An all new study done by a team from University of Chicago has reported that one month after heart attack, only about 12% of women and 19% of men received sexual counseling from their health care provider.
For this research, the researchers carried out interviews of about 3,501 heart attack patients in about 127 hospitals and one month later by telephone. Heart attack is an event that can lead to reduced sexual activity because people fear sex could trigger another heart attack.
Stacy Tessler Lindau, associate professor and director of the programme in integrative sexual medicine at University of Chicago’s medical centre, said, “Even with life-threatening illness, people value their sexual function and believe it is appropriate for health care providers to raise the issue of resuming sexual activity. Health care providers should let their patients know that for most it is OK to resume physical activity, including sexual activity and to return to work”.

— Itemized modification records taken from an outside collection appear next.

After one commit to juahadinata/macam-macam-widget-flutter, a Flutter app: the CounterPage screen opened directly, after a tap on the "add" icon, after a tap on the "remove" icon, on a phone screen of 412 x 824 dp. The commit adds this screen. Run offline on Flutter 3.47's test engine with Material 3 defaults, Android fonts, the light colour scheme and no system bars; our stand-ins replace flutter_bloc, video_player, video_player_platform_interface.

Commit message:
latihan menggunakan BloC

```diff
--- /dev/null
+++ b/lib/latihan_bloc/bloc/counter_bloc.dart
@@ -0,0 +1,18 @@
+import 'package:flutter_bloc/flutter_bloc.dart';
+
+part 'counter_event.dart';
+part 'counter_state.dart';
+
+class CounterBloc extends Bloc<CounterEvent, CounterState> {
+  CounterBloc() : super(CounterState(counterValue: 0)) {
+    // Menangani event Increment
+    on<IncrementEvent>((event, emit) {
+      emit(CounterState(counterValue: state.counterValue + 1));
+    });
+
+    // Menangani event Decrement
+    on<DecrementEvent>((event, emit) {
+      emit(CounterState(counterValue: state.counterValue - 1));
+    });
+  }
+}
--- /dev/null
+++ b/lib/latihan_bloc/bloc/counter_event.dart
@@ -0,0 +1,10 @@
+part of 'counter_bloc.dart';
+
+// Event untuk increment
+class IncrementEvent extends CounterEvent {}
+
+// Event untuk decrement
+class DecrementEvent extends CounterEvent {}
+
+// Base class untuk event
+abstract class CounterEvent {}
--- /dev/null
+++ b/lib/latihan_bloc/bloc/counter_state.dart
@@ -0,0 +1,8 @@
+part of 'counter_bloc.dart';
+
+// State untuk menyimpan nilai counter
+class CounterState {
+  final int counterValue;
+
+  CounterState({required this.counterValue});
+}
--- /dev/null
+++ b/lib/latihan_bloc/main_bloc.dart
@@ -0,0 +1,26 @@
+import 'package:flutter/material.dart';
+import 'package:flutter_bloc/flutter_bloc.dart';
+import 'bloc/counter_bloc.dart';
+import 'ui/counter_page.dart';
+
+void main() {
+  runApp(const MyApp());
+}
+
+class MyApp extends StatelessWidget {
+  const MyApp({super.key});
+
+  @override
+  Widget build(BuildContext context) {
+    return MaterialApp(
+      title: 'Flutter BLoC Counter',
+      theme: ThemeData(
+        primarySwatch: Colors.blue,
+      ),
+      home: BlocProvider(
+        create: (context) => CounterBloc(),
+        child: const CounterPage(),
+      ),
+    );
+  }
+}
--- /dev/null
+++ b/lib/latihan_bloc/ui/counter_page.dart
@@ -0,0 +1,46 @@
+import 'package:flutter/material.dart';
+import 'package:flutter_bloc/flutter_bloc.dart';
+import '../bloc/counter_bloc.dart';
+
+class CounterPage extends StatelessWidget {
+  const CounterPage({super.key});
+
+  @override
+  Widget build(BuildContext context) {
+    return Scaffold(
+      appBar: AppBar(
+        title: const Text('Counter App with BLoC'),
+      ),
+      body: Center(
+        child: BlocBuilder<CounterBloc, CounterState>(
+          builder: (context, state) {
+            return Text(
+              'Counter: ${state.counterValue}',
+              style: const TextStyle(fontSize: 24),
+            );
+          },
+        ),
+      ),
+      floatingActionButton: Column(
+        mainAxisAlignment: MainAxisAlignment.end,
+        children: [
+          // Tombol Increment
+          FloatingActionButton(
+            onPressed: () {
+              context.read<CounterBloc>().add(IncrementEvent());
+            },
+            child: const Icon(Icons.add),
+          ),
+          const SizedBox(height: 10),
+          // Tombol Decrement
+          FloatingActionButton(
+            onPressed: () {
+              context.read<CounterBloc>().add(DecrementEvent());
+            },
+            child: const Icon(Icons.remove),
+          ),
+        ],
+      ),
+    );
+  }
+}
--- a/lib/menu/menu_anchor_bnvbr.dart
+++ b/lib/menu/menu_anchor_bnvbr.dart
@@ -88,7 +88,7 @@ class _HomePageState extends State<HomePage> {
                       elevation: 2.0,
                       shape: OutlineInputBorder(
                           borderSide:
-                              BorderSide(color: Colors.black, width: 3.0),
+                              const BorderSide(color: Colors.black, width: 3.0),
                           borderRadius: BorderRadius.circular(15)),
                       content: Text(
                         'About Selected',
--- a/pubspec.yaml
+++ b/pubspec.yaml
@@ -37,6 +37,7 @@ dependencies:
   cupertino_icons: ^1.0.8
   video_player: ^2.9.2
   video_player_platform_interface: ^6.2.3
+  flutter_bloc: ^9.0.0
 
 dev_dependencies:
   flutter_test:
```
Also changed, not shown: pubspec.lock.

The heart patients who reported that they received sexual counseling were given restrictions whereby they were most often told to limit sex by 35% and around 26% were told to take a more passive role or to keep their heart rate down by 23%.
Lindau added that health care providers can advice their patients to stop the activity and also notify them if they experience things like chest pain, shortness of breath or other concerning symptoms. If a health care provider does not raise the issue, then the patients should straight away ask themselves that whether it be OK for them to resume with the normal sexual activity, said Lindau.